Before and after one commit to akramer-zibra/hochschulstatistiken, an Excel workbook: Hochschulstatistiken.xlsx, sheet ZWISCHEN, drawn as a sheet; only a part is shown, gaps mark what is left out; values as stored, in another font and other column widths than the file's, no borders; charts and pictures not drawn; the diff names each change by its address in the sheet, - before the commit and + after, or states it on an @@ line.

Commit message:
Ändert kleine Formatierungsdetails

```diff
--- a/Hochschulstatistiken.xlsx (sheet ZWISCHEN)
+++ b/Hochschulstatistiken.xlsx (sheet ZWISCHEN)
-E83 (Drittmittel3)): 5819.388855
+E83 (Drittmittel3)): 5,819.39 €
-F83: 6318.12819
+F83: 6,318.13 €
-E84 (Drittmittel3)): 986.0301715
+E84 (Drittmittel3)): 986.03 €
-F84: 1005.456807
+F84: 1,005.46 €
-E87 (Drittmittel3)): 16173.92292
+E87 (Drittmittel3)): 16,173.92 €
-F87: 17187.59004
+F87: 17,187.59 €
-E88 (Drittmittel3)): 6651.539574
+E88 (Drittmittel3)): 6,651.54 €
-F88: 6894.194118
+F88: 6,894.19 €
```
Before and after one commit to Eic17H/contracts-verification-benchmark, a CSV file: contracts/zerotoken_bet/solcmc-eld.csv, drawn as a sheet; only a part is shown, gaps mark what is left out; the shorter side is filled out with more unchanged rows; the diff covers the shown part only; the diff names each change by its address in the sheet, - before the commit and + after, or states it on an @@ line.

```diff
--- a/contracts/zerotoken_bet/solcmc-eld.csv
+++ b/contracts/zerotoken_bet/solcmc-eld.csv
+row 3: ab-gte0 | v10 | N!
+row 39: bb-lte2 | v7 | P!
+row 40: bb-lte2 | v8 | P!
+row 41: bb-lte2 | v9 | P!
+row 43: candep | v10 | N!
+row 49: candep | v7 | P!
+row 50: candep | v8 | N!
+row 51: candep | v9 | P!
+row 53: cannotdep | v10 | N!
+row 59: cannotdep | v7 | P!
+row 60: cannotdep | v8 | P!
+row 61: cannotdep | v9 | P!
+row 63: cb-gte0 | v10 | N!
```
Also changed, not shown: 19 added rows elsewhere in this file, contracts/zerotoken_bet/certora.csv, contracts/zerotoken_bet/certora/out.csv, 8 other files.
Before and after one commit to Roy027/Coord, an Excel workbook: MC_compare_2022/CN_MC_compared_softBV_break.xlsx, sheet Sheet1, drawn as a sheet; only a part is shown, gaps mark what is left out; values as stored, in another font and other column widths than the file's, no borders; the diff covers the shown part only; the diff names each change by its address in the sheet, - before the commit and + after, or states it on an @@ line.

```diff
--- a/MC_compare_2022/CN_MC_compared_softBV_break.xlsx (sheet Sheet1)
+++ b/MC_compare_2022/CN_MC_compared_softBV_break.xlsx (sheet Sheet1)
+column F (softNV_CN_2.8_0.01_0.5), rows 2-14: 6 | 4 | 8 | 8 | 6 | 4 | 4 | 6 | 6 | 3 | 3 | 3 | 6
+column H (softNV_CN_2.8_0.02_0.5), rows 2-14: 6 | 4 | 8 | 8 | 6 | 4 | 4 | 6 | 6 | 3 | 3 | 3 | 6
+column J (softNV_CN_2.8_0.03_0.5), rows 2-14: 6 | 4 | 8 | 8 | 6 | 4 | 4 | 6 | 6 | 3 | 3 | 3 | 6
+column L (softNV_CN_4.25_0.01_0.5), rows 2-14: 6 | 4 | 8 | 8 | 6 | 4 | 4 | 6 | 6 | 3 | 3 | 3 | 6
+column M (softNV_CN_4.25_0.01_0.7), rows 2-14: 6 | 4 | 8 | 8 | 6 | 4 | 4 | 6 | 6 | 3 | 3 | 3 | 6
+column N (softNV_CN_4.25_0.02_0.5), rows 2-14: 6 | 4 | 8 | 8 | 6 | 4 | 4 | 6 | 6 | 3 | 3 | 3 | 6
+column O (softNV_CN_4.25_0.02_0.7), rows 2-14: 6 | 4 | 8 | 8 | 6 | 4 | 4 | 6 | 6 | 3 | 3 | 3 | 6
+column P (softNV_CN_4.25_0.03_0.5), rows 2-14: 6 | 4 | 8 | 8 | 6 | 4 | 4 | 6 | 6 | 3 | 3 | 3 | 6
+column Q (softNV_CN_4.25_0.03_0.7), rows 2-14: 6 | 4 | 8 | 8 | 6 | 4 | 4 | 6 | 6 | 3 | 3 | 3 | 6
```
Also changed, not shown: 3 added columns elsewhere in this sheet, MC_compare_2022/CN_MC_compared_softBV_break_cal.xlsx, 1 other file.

-- Assignment --
Which lines in the records contain the word "borders"? Copy each one.

-- Written answer --
Before and after one commit to akramer-zibra/hochschulstatistiken, an Excel workbook: Hochschulstatistiken.xlsx, sheet ZWISCHEN, drawn as a sheet; only a part is shown, gaps mark what is left out; values as stored, in another font and other column widths than the file's, no borders; charts and pictures not drawn; the diff names each change by its address in the sheet, - before the commit and + after, or states it on an @@ line.
Before and after one commit to Roy027/Coord, an Excel workbook: MC_compare_2022/CN_MC_compared_softBV_break.xlsx, sheet Sheet1, drawn as a sheet; only a part is shown, gaps mark what is left out; values as stored, in another font and other column widths than the file's, no borders; the diff covers the shown part only; the diff names each change by its address in the sheet, - before the commit and + after, or states it on an @@ line.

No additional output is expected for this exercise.